Thanks for your question.
While most debts are dischargeable in bankruptcy, not all debts are. Student loans, child support, and some debts where the debtor (person declaring bankruptcy) acted in bad faith are non-dischargeable in Chapter 7 bankruptcies.
If this associate were to declare bankruptcy, you would have a strong argument that he acted in bad faith, meaning that he engaged in a fraudulent manner. The bankruptcy court could refuse to grant him a discharge -- without a discharge, his creditors (including you) can continue to collect against the amounts he owes you.
Additionally, if he tries to transfer assets to his wife/relatives within 2 years of declaring bankruptcy, then the bankruptcy trustee can sue his to recover these transfers. Any proceeds recovered from the trustee's lawsuits would go to fulfill the debts owed to unsecured creditors.
In bankruptcy, a debtor's IRA/401k is generally exempt from collection actions. However, if the associate transferred funds into a retirement account just prior to filing for bankruptcy, then the bankruptcy trustee may be about to re-collect that money.
Outside of bankruptcy, you can place a lien on any property he owns, garnish his bank accounts, or his wages from an employer. These are the three main ways to collect on a court judgment.

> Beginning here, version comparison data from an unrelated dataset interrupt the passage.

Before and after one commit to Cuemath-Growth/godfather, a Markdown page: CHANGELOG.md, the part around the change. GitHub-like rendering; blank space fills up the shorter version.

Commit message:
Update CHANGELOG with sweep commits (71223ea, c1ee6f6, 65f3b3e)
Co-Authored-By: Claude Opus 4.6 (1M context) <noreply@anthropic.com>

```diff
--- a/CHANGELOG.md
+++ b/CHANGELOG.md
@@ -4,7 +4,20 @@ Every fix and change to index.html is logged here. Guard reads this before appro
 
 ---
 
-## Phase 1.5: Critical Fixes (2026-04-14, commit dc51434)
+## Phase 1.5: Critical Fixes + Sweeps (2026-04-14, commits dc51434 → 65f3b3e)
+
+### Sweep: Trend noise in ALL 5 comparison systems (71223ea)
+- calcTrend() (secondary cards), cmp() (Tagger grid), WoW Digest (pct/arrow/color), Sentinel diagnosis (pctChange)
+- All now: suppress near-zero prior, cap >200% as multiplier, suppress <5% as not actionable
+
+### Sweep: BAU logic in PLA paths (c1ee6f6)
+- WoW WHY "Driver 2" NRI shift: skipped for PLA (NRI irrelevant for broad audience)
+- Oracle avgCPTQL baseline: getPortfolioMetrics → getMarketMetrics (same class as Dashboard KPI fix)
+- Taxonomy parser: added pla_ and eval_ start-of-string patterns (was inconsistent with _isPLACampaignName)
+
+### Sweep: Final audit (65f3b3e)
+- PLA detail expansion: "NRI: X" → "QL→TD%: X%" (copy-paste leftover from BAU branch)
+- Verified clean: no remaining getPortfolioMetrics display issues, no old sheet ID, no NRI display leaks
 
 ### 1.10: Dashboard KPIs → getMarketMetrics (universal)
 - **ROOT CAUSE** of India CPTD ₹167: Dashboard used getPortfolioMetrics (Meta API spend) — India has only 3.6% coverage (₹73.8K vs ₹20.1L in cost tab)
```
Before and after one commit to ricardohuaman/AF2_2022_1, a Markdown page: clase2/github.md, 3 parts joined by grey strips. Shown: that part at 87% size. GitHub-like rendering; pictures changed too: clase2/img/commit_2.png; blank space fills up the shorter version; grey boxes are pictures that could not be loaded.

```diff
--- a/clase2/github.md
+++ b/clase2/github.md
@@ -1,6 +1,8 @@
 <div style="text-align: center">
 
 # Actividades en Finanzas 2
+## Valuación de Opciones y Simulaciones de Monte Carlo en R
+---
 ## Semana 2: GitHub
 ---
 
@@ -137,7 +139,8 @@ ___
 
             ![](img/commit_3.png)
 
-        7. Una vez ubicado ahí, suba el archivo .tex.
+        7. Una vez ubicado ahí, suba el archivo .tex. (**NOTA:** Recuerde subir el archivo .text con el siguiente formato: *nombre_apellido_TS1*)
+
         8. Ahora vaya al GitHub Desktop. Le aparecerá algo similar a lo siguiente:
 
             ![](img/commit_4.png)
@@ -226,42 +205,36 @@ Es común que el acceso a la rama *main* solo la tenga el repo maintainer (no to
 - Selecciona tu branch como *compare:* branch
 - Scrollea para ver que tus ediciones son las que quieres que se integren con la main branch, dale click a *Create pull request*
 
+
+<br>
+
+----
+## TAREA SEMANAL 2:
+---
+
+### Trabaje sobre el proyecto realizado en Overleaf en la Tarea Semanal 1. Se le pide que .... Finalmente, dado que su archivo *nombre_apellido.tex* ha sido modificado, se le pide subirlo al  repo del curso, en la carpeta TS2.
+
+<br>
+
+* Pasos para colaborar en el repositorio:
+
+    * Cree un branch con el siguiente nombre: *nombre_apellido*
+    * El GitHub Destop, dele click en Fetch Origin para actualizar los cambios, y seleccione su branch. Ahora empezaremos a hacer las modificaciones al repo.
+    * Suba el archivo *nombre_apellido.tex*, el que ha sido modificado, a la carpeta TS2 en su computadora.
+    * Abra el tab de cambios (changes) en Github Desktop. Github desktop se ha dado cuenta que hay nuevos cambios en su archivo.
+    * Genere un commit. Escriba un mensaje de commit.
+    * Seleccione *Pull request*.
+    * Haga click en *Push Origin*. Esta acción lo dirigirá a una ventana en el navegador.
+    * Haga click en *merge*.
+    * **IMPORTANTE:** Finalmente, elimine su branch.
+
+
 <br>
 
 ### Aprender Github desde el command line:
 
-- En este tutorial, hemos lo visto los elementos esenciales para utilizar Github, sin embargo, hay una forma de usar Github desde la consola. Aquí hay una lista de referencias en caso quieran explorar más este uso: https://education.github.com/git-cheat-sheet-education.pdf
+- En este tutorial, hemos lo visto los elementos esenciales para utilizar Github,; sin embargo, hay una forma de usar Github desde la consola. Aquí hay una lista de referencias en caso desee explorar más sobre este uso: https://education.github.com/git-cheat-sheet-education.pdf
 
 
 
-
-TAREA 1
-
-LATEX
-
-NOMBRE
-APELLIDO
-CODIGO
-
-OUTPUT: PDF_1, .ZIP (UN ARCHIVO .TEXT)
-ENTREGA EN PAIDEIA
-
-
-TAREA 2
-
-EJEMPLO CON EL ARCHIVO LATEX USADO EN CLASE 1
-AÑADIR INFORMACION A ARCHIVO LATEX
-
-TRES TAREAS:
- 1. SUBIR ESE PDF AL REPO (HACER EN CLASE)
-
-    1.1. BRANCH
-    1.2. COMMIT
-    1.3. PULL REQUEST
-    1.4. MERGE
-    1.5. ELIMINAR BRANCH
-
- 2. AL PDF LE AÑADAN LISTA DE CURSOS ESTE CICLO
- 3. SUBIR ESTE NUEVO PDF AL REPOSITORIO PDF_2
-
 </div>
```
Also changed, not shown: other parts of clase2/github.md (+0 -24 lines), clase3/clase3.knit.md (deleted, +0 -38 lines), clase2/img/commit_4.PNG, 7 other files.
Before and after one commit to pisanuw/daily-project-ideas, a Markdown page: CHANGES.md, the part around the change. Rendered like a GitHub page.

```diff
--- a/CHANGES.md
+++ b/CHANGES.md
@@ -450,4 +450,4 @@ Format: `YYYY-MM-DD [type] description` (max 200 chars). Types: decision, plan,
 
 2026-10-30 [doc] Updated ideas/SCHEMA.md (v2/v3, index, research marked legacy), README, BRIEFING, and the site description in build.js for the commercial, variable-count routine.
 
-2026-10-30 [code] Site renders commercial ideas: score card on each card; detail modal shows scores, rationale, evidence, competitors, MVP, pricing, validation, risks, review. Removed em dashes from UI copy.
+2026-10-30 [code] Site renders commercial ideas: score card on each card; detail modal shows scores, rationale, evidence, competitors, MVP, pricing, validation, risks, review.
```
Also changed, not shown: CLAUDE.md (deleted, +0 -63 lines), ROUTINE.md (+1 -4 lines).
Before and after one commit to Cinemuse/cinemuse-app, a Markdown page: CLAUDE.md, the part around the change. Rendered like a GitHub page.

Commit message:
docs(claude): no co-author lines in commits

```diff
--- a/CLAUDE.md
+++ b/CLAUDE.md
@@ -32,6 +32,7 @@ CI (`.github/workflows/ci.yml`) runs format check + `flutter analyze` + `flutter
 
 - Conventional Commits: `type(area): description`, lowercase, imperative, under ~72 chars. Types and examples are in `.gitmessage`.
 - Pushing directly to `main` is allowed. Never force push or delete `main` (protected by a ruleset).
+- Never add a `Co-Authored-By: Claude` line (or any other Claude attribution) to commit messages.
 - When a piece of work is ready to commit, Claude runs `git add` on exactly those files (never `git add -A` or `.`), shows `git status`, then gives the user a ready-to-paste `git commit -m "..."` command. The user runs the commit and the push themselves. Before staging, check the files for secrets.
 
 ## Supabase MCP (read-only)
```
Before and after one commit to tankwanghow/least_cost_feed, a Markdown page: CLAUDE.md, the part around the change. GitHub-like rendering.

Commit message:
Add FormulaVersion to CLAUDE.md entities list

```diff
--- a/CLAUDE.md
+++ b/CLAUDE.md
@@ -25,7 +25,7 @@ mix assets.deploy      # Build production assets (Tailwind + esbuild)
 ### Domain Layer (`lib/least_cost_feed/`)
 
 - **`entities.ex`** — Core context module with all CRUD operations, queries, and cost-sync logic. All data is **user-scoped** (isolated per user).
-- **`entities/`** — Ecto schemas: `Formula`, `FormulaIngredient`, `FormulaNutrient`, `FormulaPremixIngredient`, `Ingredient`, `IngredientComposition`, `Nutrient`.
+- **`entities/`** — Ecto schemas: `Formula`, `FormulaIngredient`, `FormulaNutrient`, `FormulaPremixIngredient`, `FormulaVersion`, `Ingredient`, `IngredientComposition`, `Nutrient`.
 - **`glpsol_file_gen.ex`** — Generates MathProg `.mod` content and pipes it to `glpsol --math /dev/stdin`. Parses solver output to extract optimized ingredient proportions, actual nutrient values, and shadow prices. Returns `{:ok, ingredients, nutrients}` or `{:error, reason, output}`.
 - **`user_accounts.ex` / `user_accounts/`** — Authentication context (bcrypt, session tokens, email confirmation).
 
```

In short, outside of bankruptcy, there are several ways to collect on a judgment. However, if the associate declares bankruptcy, he won't get very far because you have a strong bad faith argument. Nevertheless, dealing with the bankruptcy could may prove time-consuming and expensive for you. If you can settle this issue with the associate soon, it might be your best course of action.